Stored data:

=======

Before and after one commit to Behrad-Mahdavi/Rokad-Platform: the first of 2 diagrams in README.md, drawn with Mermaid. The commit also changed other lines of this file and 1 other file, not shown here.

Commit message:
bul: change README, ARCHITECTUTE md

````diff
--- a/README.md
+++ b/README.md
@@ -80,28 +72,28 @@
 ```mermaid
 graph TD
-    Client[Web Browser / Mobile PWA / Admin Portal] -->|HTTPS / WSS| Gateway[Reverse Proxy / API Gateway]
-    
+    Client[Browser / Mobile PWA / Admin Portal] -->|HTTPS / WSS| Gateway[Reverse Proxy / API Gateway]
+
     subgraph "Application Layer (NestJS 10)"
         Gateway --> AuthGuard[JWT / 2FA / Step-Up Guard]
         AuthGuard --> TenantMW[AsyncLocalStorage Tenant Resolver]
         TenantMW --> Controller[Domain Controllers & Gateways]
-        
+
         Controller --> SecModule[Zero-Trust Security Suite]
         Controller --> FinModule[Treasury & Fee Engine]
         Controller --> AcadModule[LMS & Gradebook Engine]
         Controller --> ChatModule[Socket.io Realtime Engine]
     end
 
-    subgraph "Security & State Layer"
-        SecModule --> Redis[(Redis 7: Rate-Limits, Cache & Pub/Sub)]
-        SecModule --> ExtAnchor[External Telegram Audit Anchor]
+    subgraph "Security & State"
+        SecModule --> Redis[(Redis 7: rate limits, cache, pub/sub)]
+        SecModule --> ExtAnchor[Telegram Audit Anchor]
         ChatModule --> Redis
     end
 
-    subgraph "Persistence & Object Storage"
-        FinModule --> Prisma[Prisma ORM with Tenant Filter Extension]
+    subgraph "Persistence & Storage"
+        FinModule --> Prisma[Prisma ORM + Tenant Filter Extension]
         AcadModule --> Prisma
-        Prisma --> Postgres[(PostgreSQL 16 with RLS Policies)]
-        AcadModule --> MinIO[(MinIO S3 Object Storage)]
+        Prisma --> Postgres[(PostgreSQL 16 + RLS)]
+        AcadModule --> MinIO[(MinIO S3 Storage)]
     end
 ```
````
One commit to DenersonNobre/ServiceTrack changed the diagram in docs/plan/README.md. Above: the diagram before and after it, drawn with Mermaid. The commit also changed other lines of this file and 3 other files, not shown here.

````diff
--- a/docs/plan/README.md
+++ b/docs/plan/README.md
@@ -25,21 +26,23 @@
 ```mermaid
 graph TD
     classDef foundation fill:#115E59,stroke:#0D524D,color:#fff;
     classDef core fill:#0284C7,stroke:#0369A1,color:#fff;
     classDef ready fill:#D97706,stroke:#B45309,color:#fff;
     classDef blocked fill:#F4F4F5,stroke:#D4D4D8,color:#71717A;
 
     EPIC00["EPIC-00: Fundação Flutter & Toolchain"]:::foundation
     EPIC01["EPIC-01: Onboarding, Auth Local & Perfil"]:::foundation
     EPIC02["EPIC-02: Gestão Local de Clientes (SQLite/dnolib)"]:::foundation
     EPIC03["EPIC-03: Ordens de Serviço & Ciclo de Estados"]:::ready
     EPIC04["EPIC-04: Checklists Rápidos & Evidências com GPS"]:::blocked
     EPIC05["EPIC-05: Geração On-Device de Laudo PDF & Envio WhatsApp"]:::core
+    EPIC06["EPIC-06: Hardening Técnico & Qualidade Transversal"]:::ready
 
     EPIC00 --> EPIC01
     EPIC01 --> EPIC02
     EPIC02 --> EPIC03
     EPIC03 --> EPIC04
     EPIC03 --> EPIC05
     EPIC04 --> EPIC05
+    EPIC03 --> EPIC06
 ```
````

=======

> GOAL OF THE EXERCISE:
Take the entries above and repeat them. Alter nothing.

> WORKED SOLUTION:
Before and after one commit to Behrad-Mahdavi/Rokad-Platform: the first of 2 diagrams in README.md, drawn with Mermaid. The commit also changed other lines of this file and 1 other file, not shown here.

Commit message:
bul: change README, ARCHITECTUTE md

````diff
--- a/README.md
+++ b/README.md
@@ -80,28 +72,28 @@
 ```mermaid
 graph TD
-    Client[Web Browser / Mobile PWA / Admin Portal] -->|HTTPS / WSS| Gateway[Reverse Proxy / API Gateway]
-    
+    Client[Browser / Mobile PWA / Admin Portal] -->|HTTPS / WSS| Gateway[Reverse Proxy / API Gateway]
+
     subgraph "Application Layer (NestJS 10)"
         Gateway --> AuthGuard[JWT / 2FA / Step-Up Guard]
         AuthGuard --> TenantMW[AsyncLocalStorage Tenant Resolver]
         TenantMW --> Controller[Domain Controllers & Gateways]
-        
+
         Controller --> SecModule[Zero-Trust Security Suite]
         Controller --> FinModule[Treasury & Fee Engine]
         Controller --> AcadModule[LMS & Gradebook Engine]
         Controller --> ChatModule[Socket.io Realtime Engine]
     end
 
-    subgraph "Security & State Layer"
-        SecModule --> Redis[(Redis 7: Rate-Limits, Cache & Pub/Sub)]
-        SecModule --> ExtAnchor[External Telegram Audit Anchor]
+    subgraph "Security & State"
+        SecModule --> Redis[(Redis 7: rate limits, cache, pub/sub)]
+        SecModule --> ExtAnchor[Telegram Audit Anchor]
         ChatModule --> Redis
     end
 
-    subgraph "Persistence & Object Storage"
-        FinModule --> Prisma[Prisma ORM with Tenant Filter Extension]
+    subgraph "Persistence & Storage"
+        FinModule --> Prisma[Prisma ORM + Tenant Filter Extension]
         AcadModule --> Prisma
-        Prisma --> Postgres[(PostgreSQL 16 with RLS Policies)]
-        AcadModule --> MinIO[(MinIO S3 Object Storage)]
+        Prisma --> Postgres[(PostgreSQL 16 + RLS)]
+        AcadModule --> MinIO[(MinIO S3 Storage)]
     end
 ```
````
One commit to DenersonNobre/ServiceTrack changed the diagram in docs/plan/README.md. Above: the diagram before and after it, drawn with Mermaid. The commit also changed other lines of this file and 3 other files, not shown here.

````diff
--- a/docs/plan/README.md
+++ b/docs/plan/README.md
@@ -25,21 +26,23 @@
 ```mermaid
 graph TD
     classDef foundation fill:#115E59,stroke:#0D524D,color:#fff;
     classDef core fill:#0284C7,stroke:#0369A1,color:#fff;
     classDef ready fill:#D97706,stroke:#B45309,color:#fff;
     classDef blocked fill:#F4F4F5,stroke:#D4D4D8,color:#71717A;
 
     EPIC00["EPIC-00: Fundação Flutter & Toolchain"]:::foundation
     EPIC01["EPIC-01: Onboarding, Auth Local & Perfil"]:::foundation
     EPIC02["EPIC-02: Gestão Local de Clientes (SQLite/dnolib)"]:::foundation
     EPIC03["EPIC-03: Ordens de Serviço & Ciclo de Estados"]:::ready
     EPIC04["EPIC-04: Checklists Rápidos & Evidências com GPS"]:::blocked
     EPIC05["EPIC-05: Geração On-Device de Laudo PDF & Envio WhatsApp"]:::core
+    EPIC06["EPIC-06: Hardening Técnico & Qualidade Transversal"]:::ready
 
     EPIC00 --> EPIC01
     EPIC01 --> EPIC02
     EPIC02 --> EPIC03
     EPIC03 --> EPIC04
     EPIC03 --> EPIC05
     EPIC04 --> EPIC05
+    EPIC03 --> EPIC06
 ```
````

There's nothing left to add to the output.